By Simon Miller
The Financial Services Authority (FSA) has admitted flaws in its supervisory approach to the near-collapse of the Royal Bank of Scotland (RBS).
Despite concerns and uncertainties over RBS’s underlying asset quality was subject to fundamental analysis by the regulator according to the long-awaited report on the failings of the bank.
The report concluded that poor management decisions created a significant weakness in RBS’s and an over-reliance on risky short-term wholesale funding was permitted by an inadequate approach to the regulation of liquidity.
In addition, with substantial losses in credit trading activities, both RBS’s strategy and the FSA’s supervisory approach underestimated how bad losses associated with structured credit might be.
The report added that the purchase of ABN Amro, which held massive sub-prime mortgage positions, was carried out without appropriate concerns over the risks involved and a failure in due diligence.

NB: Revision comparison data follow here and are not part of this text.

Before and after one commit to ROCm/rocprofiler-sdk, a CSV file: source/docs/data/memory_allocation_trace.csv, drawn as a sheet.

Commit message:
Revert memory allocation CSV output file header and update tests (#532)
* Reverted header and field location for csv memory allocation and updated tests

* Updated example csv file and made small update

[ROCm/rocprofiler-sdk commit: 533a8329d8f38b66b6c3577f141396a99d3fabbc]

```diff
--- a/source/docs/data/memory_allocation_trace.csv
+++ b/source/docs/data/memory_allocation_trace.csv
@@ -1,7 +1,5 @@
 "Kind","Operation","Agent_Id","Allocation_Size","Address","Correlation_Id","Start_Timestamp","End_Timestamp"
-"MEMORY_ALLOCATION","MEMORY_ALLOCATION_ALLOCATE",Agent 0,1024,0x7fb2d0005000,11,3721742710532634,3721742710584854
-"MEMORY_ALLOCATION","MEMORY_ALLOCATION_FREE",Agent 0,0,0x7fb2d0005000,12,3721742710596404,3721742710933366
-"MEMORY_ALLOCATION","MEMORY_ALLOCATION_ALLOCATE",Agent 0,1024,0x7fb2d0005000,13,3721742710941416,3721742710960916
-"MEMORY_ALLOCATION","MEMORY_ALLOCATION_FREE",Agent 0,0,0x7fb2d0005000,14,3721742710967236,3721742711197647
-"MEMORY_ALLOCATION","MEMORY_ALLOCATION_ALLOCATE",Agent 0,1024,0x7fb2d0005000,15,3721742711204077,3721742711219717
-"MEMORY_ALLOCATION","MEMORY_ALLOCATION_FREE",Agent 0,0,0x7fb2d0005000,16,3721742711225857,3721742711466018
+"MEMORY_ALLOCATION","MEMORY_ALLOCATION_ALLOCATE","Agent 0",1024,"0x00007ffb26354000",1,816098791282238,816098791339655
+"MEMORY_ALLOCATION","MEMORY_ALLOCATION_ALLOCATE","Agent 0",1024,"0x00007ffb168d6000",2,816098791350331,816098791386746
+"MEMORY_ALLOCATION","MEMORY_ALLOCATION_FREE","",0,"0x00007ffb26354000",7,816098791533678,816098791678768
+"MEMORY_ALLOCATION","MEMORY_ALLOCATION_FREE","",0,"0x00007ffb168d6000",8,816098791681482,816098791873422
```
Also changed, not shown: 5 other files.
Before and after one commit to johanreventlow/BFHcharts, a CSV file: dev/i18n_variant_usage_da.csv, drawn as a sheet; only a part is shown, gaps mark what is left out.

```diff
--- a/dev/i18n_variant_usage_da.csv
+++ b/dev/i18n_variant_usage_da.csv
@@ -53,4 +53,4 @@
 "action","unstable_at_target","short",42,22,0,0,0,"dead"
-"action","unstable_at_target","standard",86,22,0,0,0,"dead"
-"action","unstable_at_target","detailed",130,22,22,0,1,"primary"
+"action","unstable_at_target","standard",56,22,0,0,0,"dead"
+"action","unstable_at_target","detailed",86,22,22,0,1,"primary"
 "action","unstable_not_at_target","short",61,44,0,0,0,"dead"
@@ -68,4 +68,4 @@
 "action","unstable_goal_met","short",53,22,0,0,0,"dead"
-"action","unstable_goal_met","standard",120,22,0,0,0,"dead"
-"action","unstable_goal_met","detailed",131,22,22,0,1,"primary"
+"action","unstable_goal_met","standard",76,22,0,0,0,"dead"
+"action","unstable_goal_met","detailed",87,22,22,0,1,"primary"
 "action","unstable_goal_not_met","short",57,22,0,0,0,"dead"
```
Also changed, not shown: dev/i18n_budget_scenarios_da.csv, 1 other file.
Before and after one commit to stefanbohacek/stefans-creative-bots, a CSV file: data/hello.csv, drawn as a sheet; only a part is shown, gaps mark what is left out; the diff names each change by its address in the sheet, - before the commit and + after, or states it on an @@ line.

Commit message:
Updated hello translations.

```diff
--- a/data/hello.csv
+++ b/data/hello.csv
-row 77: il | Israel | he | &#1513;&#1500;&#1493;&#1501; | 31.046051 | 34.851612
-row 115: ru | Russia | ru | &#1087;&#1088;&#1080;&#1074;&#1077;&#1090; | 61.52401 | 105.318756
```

In addition, the multiple poor decisions that RBS made suggest, moreover, that there are likely to have been underlying deficiencies in RBS management, governance and culture which made it prone to make poor decisions. The report concluded that these underlying deficiencies should be considered as a key factor in explaining RBS’s failure.
FSA chairman, Adair Turner, said: “People want to know why RBS failed and why no-one has been punished. This report aims to answer those questions. It describes the errors of judgement and execution made by RBS executive management which, in combination, resulted in RBS being one of the banks which failed amid the global crisis. These were decisions for whose commercial consequences the RBS executive and Board were ultimately responsible.”
He added: “In addition, the report concludes that the FSA was too focused on conduct regulation at the time and its prudential supervision of major banks was inadequate. The FSA operated a flawed supervisory approach which failed adequately to challenge the judgement and risk assessments of the management of RBS. This approach reflected widely held, but mistaken assumptions about the stability of financial systems and existed against a backdrop of political pressures for a ‘light touch’ regulatory regime.”
Turner proposed two key policy areas for change. Firstly, he recommended that major bank acquisitions should in future, require explicit regulatory approval. And secondly, he called for a public debate about changes to rules, laws or remuneration policies which would ensure that bank executives and directors face personal consequences as a result of bank failure.
The full report into the failure of RBS, the Foreword by Adair Turner and the Executive Summary are available on the FSA’s website.